SINGAPORE: A former senior executive of Genting Singapore has been slapped with a civil penalty of S$50,000 for committing insider trading.
The integrated resort's former vice president of finance Kunya Tagi had on two days in April 2015 sold 175,000 Genting shares while in possession of "non-public price-sensitive information" concerning the company's financial results.
Then on May 14, 2015, Genting announced its financial losses for the quarter ending Mar 31 that year. Following the announcement, the company's shares closed 5.9 per cent lower at S$0.955 on the next trading day.
The sale of the shares enabled Ms Tagi to avoid a loss of S$13,625, the Commercial Affairs Department (CAD) and the Monetary Authority of Singapore (MAS) said a joint statement.
Following a joint investigation by CAD and MAS, Ms Tagi admitted to contravening the insider trading provision under the Securities and Futures Act (SFA). She has paid MAS a civil penalty of S$50,000 without court action.
The authorities said in the statement that the civil penalty action is not a criminal action and does not attract criminal sanctions. The regime, which became operational at the beginning of 2004, is designed to provide a nuanced approach to "combat market misconduct".
A civil penalty may be up to three times the amount of the profit gained or loss that had been avoided by the person as a result of the contravention.
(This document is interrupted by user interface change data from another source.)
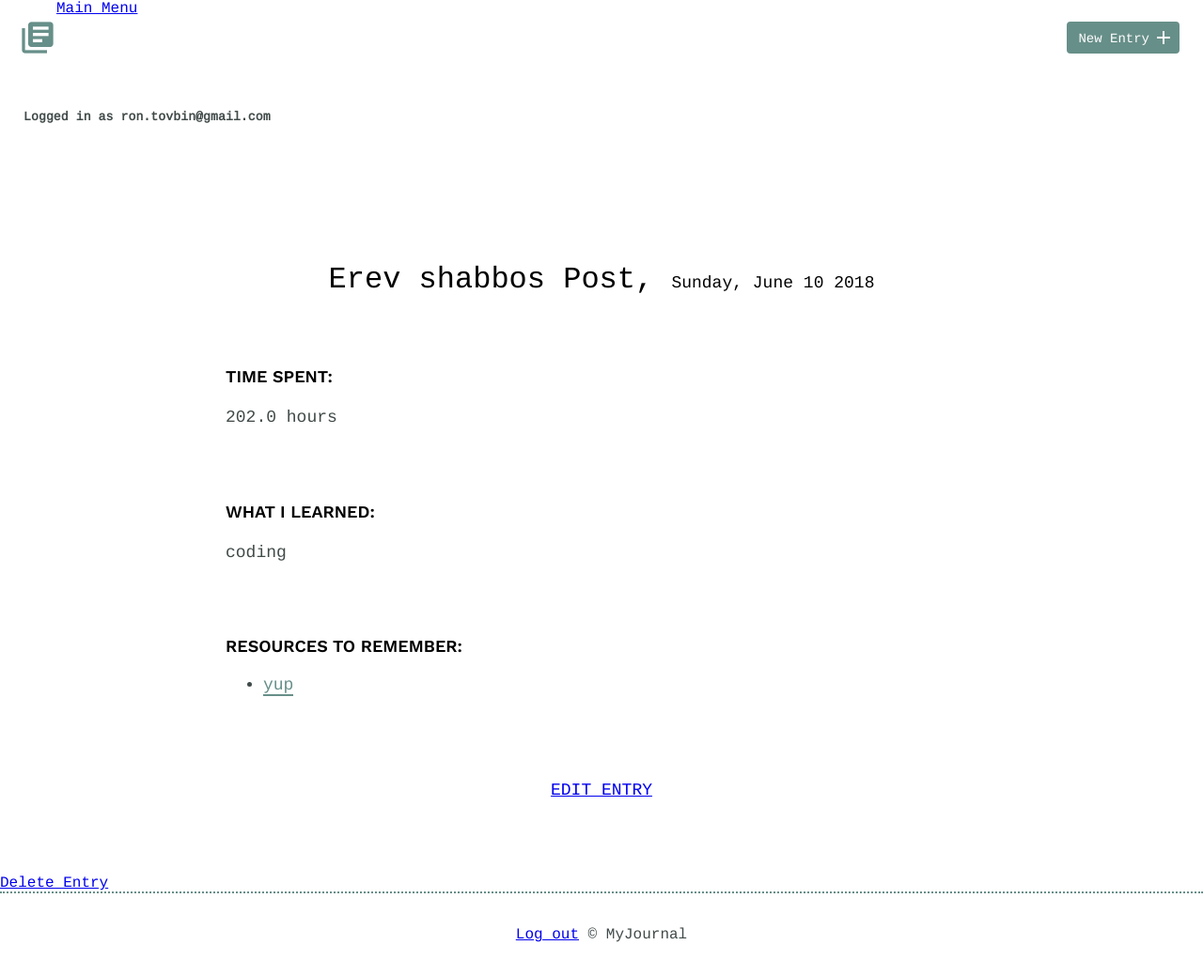
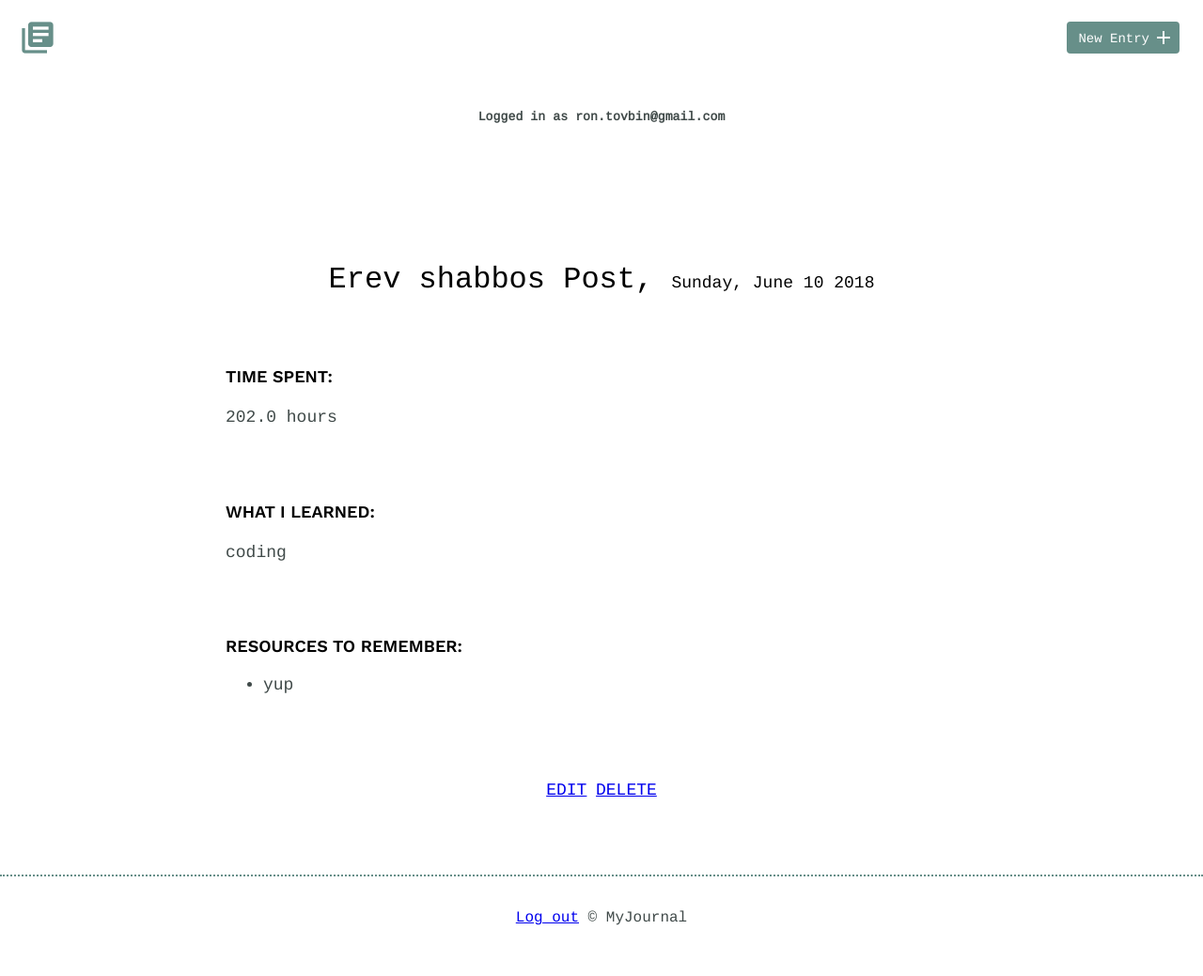
Before and after one commit to rongoodbin/learningjournal, a Flask app: page /entries/2 in a window 1280 px wide. Shown: the whole page at 94% size. After the commit the page ends 985 px from the top, so only its background shows below. Run offline with Flask 2, Linux system fonts and the light colour scheme; a user stored in the database is signed in; data comes from the database, SQL or seed files in the repository; both versions use the stored data as it was after the commit; some libraries are stand-ins or nearby versions.

Commit message:
style and other functionality changes

```diff
--- a/app.py
+++ b/app.py
@@ -64,7 +64,6 @@ def entries(entry_id=None):
            return render_template('index.html', entries=entries)
     else:
         entry = models.Journal.get(models.Journal.id == entry_id)
-        print(entry.title)
         return render_template('detail.html', entry=entry)
 
 
@@ -174,6 +173,11 @@ def logout():
     return redirect(url_for('index'))
 
 
+@app.errorhandler(404)
+def not_found(error):
+    return render_template('404.html'), 404
+
+
 if __name__ == '__main__':
     models.initialize()
     app.run(debug=DEBUG, host=HOST, port=PORT)
--- a/templates/detail.html
+++ b/templates/detail.html
@@ -22,7 +22,7 @@
                             <h3>Resources to Remember:</h3>
                             <ul>
                                  {% for resource in entry.resources.split("\n") %}
-                                    <li><a href="">{{ resource }}</a></li>
+                                    <li>{{ resource }}</li>
                                 {% endfor %}
 
                             </ul>
@@ -32,10 +32,8 @@
             </div>
             {% if current_user.email == entry.user.email %}
                <div class="edit">
-                  <a href="{{ url_for('edit',entry_id=entry.id) }}">Edit Entry</a>
-               </div>
-            <div>
-              <a href="{{ url_for('delete',entry_id=entry.id) }}">Delete Entry</a>
+                  <a href="{{ url_for('edit',entry_id=entry.id) }}">Edit</a>
+                  <a href="{{ url_for('delete',entry_id=entry.id) }}">Delete</a>
             </div>
             {% endif %}
          <! {{ current_user.email }}
--- a/templates/edit.html
+++ b/templates/edit.html
@@ -8,6 +8,6 @@
     {% for field in form %}
         {{ render_field(field) }}
     {% endfor %}
-    <button type="submit" id="submit">Edit Entry!</button>
+    <button class="button icon-right" type="submit" id="submit">Edit Entry!</button>
 </form>
 {% endblock %}
--- a/templates/index.html
+++ b/templates/index.html
@@ -2,7 +2,7 @@
 {% extends "layout.html" %}
 
 {% block content %}
-<table border="1" width="60%">
+<table align="center" border="1" width="60%">
  <tr align="center"><td  colspan="3"><h2>Journal Entries<h2></h2></td></tr>
  <tr  style="font-weight:bold">
  <td>Journal Title</td>
--- a/templates/layout.html
+++ b/templates/layout.html
@@ -7,17 +7,15 @@
         <link href="https://fonts.googleapis.com/css?family=Cousine:400" rel="stylesheet" type="text/css">
         <link href="https://fonts.googleapis.com/css?family=Work+Sans:600" rel="stylesheet" type="text/css">
         <link href="https://fonts.googleapis.com/icon?family=Material+Icons" rel="stylesheet">
-        <link rel="stylesheet" href="css/normalize.css">
-        <link rel="stylesheet" href="css/site.css">
+        <link rel="stylesheet" href="/staic/css/normalize.css">
+        <link rel="stylesheet" href="/static/css/site.css">
     </head>
     <body>
         <header>
-            <div class="container">
+            <div class="container" align="center">
                 <div class="site-header">
-                    <a class="logo" href="index.html"><i class="material-icons">library_books</i></a>
+                    <a class="logo" href="{{ url_for('index') }}"><i class="material-icons">library_books</i></a>
                     <a class="button icon-right" href="{{ url_for('newentry') }}"><span>New Entry</span> <i class="material-icons">add</i></a>
-                    <a href="{{ url_for('index') }}"  title="Login">Main Menu</a>
-
                 </div>
                     <div class="site-header">
                 <!-- Say Hi -->
@@ -38,9 +36,9 @@
             {% if messages %}
                 {% for category, message in messages %}
                     {% if category == "error" %}
-                       <div  style="color:red">{{ message }}</div>
+                       <div  align="center" style="color:red">{{ message }}</div>
                     {% else %}
-                      <div   style="color:green" >{{ message }}</div>
+                      <div   align="center"   style="color:green" >{{ message }}</div>
                    {% endif %}
                 {% endfor %}
             {% endif %}
--- a/templates/new.html
+++ b/templates/new.html
@@ -8,6 +8,6 @@
     {% for field in form %}
         {{ render_field(field) }}
     {% endfor %}
-    <button type="submit" id="submit">Add Entry!</button>
+    <button class="button icon-right" type="submit" id="submit">Add Entry!</button>
 </form>
 {% endblock %}
```
Also changed, not shown: requirements.txt (added, +16 -0 lines), templates/404.html (added, +10 -0 lines), journal.db, static/css/site.css (line endings or trailing spaces).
It is subject to a minimum of S$50,000 for individual offenders.